Workplace harassment isn’t illegal unless it is harassment because of some protected characteristic (sex, race, age, religion, national origin, disability, or any other class protected by law). Generalized workplace bullying or other mistreatment is not illegal unless it falls into one of those categories. Indeed, as the Supreme Court has repeatedly reminded us, workplace discrimination laws are not “a general civility code.”
For example, consider Tennessee’s Healthy Workplace Act. It encourages anti-bullying and respectful workplace policies by granting immunity to an employer from lawsuits alleging negligent or intentional infliction of emotional distress if that employer adopts such a policy. Tennessee even provides a Model Abusive Conduct Prevention Policy [pdf].
As originally drafted, Tennessee’s law only applied to public employers. Last week, Tennessee amended it to apply to all employers in that state.
Bravo to Tennessee for taking a stand against abusive bosses and other bullies at work. But also, how sad that we need a law to tell employees to treat each other like, well, like people.
The [Insert Entity Name] is firmly committed to a workplace free from abusive conduct as defined herein. We strive to provide high quality products and services in an atmosphere of respect, collaboration, openness, safety and equality. All employees have the right to be treated with dignity and respect.
The policy prohibits employees from:
- Repeated verbal abuse in the workplace, including derogatory remarks, insults, and epithets;
- Verbal, nonverbal, or physical conduct of a threatening, intimidating, or humiliating nature in the workplace; or
- The sabotage or undermining of an employee’s work performance in the workplace.
And it requires supervisors to:
- Provide a working environment as safe as possible by having preventative measures in place and by dealing immediately with threatening or potentially violent situations;

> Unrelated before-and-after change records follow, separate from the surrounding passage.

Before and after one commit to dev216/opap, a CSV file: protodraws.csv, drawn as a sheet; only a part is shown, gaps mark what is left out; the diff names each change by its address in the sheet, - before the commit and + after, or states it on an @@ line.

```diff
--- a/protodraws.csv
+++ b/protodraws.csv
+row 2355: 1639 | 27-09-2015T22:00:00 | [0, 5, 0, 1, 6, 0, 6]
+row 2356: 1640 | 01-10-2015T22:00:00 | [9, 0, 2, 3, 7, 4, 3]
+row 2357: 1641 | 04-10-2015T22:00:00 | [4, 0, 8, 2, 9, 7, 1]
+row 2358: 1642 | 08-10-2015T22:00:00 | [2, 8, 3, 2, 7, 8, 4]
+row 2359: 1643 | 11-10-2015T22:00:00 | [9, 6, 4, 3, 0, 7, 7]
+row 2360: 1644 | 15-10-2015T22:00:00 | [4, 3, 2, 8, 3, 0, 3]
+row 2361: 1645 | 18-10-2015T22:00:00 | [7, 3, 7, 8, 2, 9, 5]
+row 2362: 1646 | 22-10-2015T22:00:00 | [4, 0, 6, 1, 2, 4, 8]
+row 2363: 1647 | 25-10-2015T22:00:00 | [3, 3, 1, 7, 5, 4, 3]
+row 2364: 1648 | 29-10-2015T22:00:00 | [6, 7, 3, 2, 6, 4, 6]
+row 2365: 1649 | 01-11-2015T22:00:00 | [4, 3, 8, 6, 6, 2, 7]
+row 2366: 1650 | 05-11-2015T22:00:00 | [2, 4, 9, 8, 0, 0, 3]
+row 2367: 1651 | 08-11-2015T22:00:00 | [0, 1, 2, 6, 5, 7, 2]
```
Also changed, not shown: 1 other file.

- Provide good examples by treating all with courtesy and respect;
- Ensure that all employees have access to and are aware of the abusive conduct prevention policy and explain the procedures to be followed if a complaint of inappropriate behavior at work is made;
- Be vigilant for signs of inappropriate behaviors at work through observation and information seeking, and take action to resolve the behavior before it escalates; and
- Respond promptly, sensitively and confidentially to all situations where abusive behavior is observed or alleged to have occurred.
Such admirable goals. It’s just so sad that we need to legislate them into existence.
So here’s my version of the Healthy Workplace Act (and sorry for the language, but I figure we’re all adults here):
The rest will take care of itself.
This post originally appeared on the Ohio Employer’s Law Blog, and was written by Jon Hyman, Partner, Meyers, Roman, Friedberg & Lewis. Jon can be reached at via email at email@example.com, via telephone at 216-831-0042, on LinkedIn, and on Twitter.